### SUPPLIED MATERIAL
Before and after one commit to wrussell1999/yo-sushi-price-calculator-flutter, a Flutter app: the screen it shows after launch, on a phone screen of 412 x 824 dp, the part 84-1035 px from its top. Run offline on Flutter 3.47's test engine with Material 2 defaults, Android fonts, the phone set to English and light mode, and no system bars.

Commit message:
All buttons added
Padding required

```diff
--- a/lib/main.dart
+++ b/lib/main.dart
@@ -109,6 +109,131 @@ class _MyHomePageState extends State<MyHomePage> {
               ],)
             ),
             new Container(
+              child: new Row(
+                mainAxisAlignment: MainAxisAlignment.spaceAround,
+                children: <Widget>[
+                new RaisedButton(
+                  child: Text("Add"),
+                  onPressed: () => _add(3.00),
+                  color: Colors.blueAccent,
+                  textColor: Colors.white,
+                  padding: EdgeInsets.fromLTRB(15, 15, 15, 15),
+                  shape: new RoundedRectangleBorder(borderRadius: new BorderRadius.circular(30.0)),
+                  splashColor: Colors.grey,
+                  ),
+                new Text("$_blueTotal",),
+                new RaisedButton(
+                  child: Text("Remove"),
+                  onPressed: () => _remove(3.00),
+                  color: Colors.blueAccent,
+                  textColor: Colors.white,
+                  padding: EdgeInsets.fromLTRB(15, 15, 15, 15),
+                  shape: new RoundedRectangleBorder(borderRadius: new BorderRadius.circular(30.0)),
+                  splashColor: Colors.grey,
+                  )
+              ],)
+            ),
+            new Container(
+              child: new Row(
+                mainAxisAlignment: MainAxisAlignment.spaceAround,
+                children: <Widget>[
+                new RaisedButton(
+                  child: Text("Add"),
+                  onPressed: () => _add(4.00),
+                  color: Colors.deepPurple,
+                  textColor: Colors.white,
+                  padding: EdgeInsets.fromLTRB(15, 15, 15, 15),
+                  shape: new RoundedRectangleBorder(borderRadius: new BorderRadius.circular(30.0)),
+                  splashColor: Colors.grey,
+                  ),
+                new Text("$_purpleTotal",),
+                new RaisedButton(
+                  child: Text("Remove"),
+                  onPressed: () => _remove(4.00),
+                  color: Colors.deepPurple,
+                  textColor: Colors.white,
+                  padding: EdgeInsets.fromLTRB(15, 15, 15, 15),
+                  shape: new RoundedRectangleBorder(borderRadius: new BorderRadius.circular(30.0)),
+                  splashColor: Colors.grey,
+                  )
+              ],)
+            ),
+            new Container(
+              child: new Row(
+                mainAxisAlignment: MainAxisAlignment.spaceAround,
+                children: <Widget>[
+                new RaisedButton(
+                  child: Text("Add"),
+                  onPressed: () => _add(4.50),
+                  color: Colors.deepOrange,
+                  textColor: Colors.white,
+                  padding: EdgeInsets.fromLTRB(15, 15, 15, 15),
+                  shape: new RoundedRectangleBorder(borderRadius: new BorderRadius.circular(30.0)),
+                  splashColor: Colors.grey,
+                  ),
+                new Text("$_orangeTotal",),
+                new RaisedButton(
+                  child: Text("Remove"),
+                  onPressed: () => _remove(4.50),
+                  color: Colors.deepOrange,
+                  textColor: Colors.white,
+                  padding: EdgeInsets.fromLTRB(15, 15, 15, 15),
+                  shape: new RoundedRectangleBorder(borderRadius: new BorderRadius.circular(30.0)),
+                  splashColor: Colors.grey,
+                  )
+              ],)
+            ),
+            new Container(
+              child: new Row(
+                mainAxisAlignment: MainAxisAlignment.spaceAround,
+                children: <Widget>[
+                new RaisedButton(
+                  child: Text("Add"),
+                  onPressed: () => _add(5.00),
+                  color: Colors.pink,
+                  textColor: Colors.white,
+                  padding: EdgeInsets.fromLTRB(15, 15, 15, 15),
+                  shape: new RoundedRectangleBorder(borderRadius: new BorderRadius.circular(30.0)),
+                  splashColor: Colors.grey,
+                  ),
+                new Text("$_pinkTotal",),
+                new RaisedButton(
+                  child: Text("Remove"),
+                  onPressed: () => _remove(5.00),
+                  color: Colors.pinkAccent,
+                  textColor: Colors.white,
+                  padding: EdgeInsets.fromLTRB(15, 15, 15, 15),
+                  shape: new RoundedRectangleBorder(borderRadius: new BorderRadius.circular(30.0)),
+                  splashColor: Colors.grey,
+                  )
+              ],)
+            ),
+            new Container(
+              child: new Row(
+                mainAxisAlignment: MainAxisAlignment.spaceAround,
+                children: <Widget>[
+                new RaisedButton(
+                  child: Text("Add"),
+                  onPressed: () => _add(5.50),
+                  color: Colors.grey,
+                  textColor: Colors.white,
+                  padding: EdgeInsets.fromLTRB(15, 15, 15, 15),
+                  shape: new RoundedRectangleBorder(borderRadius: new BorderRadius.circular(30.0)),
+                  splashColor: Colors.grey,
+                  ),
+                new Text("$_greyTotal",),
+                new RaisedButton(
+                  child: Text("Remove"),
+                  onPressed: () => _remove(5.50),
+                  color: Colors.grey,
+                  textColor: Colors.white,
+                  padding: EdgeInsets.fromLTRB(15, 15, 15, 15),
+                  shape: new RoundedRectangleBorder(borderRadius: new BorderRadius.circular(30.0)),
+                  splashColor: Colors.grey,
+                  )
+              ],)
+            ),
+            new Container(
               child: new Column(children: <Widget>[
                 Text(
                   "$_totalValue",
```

### AIM OF THE TASK
An exact copy of the listing above is what is wanted.

### RESPONSE BELOW
Before and after one commit to wrussell1999/yo-sushi-price-calculator-flutter, a Flutter app: the screen it shows after launch, on a phone screen of 412 x 824 dp, the part 84-1035 px from its top. Run offline on Flutter 3.47's test engine with Material 2 defaults, Android fonts, the phone set to English and light mode, and no system bars.

Commit message:
All buttons added
Padding required

```diff
--- a/lib/main.dart
+++ b/lib/main.dart
@@ -109,6 +109,131 @@ class _MyHomePageState extends State<MyHomePage> {
               ],)
             ),
             new Container(
+              child: new Row(
+                mainAxisAlignment: MainAxisAlignment.spaceAround,
+                children: <Widget>[
+                new RaisedButton(
+                  child: Text("Add"),
+                  onPressed: () => _add(3.00),
+                  color: Colors.blueAccent,
+                  textColor: Colors.white,
+                  padding: EdgeInsets.fromLTRB(15, 15, 15, 15),
+                  shape: new RoundedRectangleBorder(borderRadius: new BorderRadius.circular(30.0)),
+                  splashColor: Colors.grey,
+                  ),
+                new Text("$_blueTotal",),
+                new RaisedButton(
+                  child: Text("Remove"),
+                  onPressed: () => _remove(3.00),
+                  color: Colors.blueAccent,
+                  textColor: Colors.white,
+                  padding: EdgeInsets.fromLTRB(15, 15, 15, 15),
+                  shape: new RoundedRectangleBorder(borderRadius: new BorderRadius.circular(30.0)),
+                  splashColor: Colors.grey,
+                  )
+              ],)
+            ),
+            new Container(
+              child: new Row(
+                mainAxisAlignment: MainAxisAlignment.spaceAround,
+                children: <Widget>[
+                new RaisedButton(
+                  child: Text("Add"),
+                  onPressed: () => _add(4.00),
+                  color: Colors.deepPurple,
+                  textColor: Colors.white,
+                  padding: EdgeInsets.fromLTRB(15, 15, 15, 15),
+                  shape: new RoundedRectangleBorder(borderRadius: new BorderRadius.circular(30.0)),
+                  splashColor: Colors.grey,
+                  ),
+                new Text("$_purpleTotal",),
+                new RaisedButton(
+                  child: Text("Remove"),
+                  onPressed: () => _remove(4.00),
+                  color: Colors.deepPurple,
+                  textColor: Colors.white,
+                  padding: EdgeInsets.fromLTRB(15, 15, 15, 15),
+                  shape: new RoundedRectangleBorder(borderRadius: new BorderRadius.circular(30.0)),
+                  splashColor: Colors.grey,
+                  )
+              ],)
+            ),
+            new Container(
+              child: new Row(
+                mainAxisAlignment: MainAxisAlignment.spaceAround,
+                children: <Widget>[
+                new RaisedButton(
+                  child: Text("Add"),
+                  onPressed: () => _add(4.50),
+                  color: Colors.deepOrange,
+                  textColor: Colors.white,
+                  padding: EdgeInsets.fromLTRB(15, 15, 15, 15),
+                  shape: new RoundedRectangleBorder(borderRadius: new BorderRadius.circular(30.0)),
+                  splashColor: Colors.grey,
+                  ),
+                new Text("$_orangeTotal",),
+                new RaisedButton(
+                  child: Text("Remove"),
+                  onPressed: () => _remove(4.50),
+                  color: Colors.deepOrange,
+                  textColor: Colors.white,
+                  padding: EdgeInsets.fromLTRB(15, 15, 15, 15),
+                  shape: new RoundedRectangleBorder(borderRadius: new BorderRadius.circular(30.0)),
+                  splashColor: Colors.grey,
+                  )
+              ],)
+            ),
+            new Container(
+              child: new Row(
+                mainAxisAlignment: MainAxisAlignment.spaceAround,
+                children: <Widget>[
+                new RaisedButton(
+                  child: Text("Add"),
+                  onPressed: () => _add(5.00),
+                  color: Colors.pink,
+                  textColor: Colors.white,
+                  padding: EdgeInsets.fromLTRB(15, 15, 15, 15),
+                  shape: new RoundedRectangleBorder(borderRadius: new BorderRadius.circular(30.0)),
+                  splashColor: Colors.grey,
+                  ),
+                new Text("$_pinkTotal",),
+                new RaisedButton(
+                  child: Text("Remove"),
+                  onPressed: () => _remove(5.00),
+                  color: Colors.pinkAccent,
+                  textColor: Colors.white,
+                  padding: EdgeInsets.fromLTRB(15, 15, 15, 15),
+                  shape: new RoundedRectangleBorder(borderRadius: new BorderRadius.circular(30.0)),
+                  splashColor: Colors.grey,
+                  )
+              ],)
+            ),
+            new Container(
+              child: new Row(
+                mainAxisAlignment: MainAxisAlignment.spaceAround,
+                children: <Widget>[
+                new RaisedButton(
+                  child: Text("Add"),
+                  onPressed: () => _add(5.50),
+                  color: Colors.grey,
+                  textColor: Colors.white,
+                  padding: EdgeInsets.fromLTRB(15, 15, 15, 15),
+                  shape: new RoundedRectangleBorder(borderRadius: new BorderRadius.circular(30.0)),
+                  splashColor: Colors.grey,
+                  ),
+                new Text("$_greyTotal",),
+                new RaisedButton(
+                  child: Text("Remove"),
+                  onPressed: () => _remove(5.50),
+                  color: Colors.grey,
+                  textColor: Colors.white,
+                  padding: EdgeInsets.fromLTRB(15, 15, 15, 15),
+                  shape: new RoundedRectangleBorder(borderRadius: new BorderRadius.circular(30.0)),
+                  splashColor: Colors.grey,
+                  )
+              ],)
+            ),
+            new Container(
               child: new Column(children: <Widget>[
                 Text(
                   "$_totalValue",
```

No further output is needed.